I like to tell opponents of the ACA that before you criticize the law, state your preference for an alternative, because -- remember -- the status quo is not an option. Republican talk of "repeal and replace" is very heavy on "repeal" and light on "replace." Repeal is great politics, because it ignites public hatred. It will not automatically lead to improvement, however, because passing major health-care reform takes many years -- even decades, if history is any guide. Repeal will almost certainly return us to the status quo, with all of its dangers. Replacement has become virtually impossible now, after the 2012 Republican primaries, because no candidate has offered a constructive alternative.
The Supreme Court should also be wary of overturning the ACA, because, as even Justice Scalia noted, how can you surgically remove parts of a 2,700-page bill without killing the overall reform? Justices can only subtract, not add: their proper restraint in legislating from the bench prevents the construction of a coherent alternative.
So let's cool the rhetoric.
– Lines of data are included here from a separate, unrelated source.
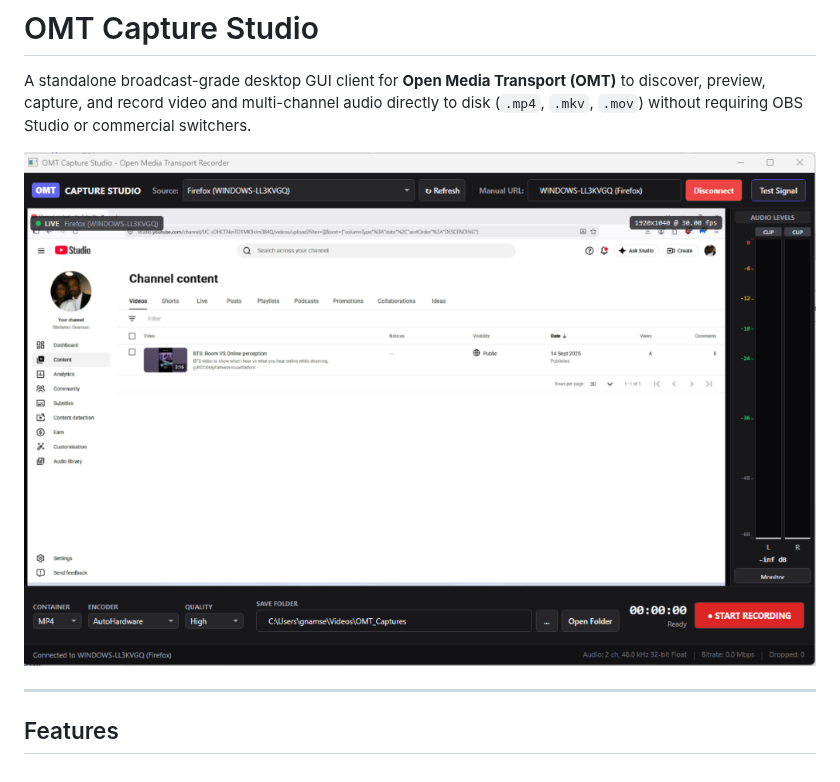
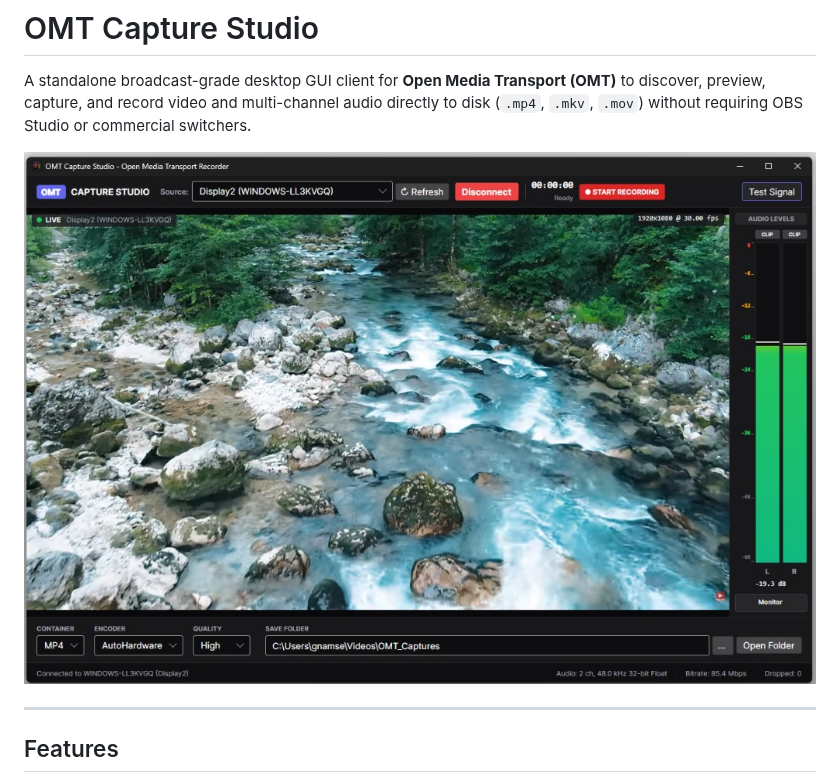
Before and after one commit to gnamse/OmtCaptureStudio, a Markdown page: README.md, the part around the change. Rendered like a GitHub page; pictures changed too: docs/images/omt_capture_studio_ui.jpg (added), docs/images/omt_capture_studio_ui.png (deleted).

Commit message:
docs: Update README sample image

```diff
--- a/README.md
+++ b/README.md
@@ -2,7 +2,7 @@
 
 A standalone broadcast-grade desktop GUI client for **Open Media Transport (OMT)** to discover, preview, capture, and record video and multi-channel audio directly to disk (`.mp4`, `.mkv`, `.mov`) without requiring OBS Studio or commercial switchers.
 
-![OMT Capture Studio User Interface](docs/images/omt_capture_studio_ui.png)
+![OMT Capture Studio User Interface](docs/images/omt_capture_studio_ui.jpg)
 
 ---
 
```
As we say in Tennessee, "Any mule can kick a barn down -- it takes a carpenter to build one." Where are the carpenters in either political party?
I am the Democrat who wrote the alternative to Clintoncare (Cooper-Breaux), championed the leading alternative to Obamacare (Wyden-Bennett), and who often votes for Band-Aids that Republicans pretend are alternatives to genuine reform -- association health plans, health savings accounts, interstate insurance sales, malpractice reform, and premium support.
Almost all of these centrist and Republican proposals have failed to become law, except for a few demonstration projects, even when Republicans controlled the White House and Capitol Hill. Most of these proposals never had a chance. Nevertheless, I am proud of working hard for bipartisan health-care reform. As Jefferson said, "Great innovations should not be forced on a slender majority." This is particularly true in health-care reform, because health issues are so intimate and existential.
I have the battle scars to prove that there are precious few plans that could conceivably pass Congress, other than the one that recently defied the odds, the ACA. To the dismay of passionate advocates, single-payer has no chance, nor does herding Americans into high-deductible plans. Ideologues on the left and right should put their dream scenarios on hold -- let's make the ACA work. America's greatest strength has always been pragmatism.
Failure to produce more workable alternatives to the ACA is probably one of the worst policy voids in American history. Like Sherlock Holmes' dog that did not bark, this dearth of alternatives is an important clue, at least to our modern political gridlock (if not our permanent decline). Why does an urgent societal problem have so few publicly offered and publicly acceptable solutions? Do we lack imagination, or is Congress unable to embrace good ideas?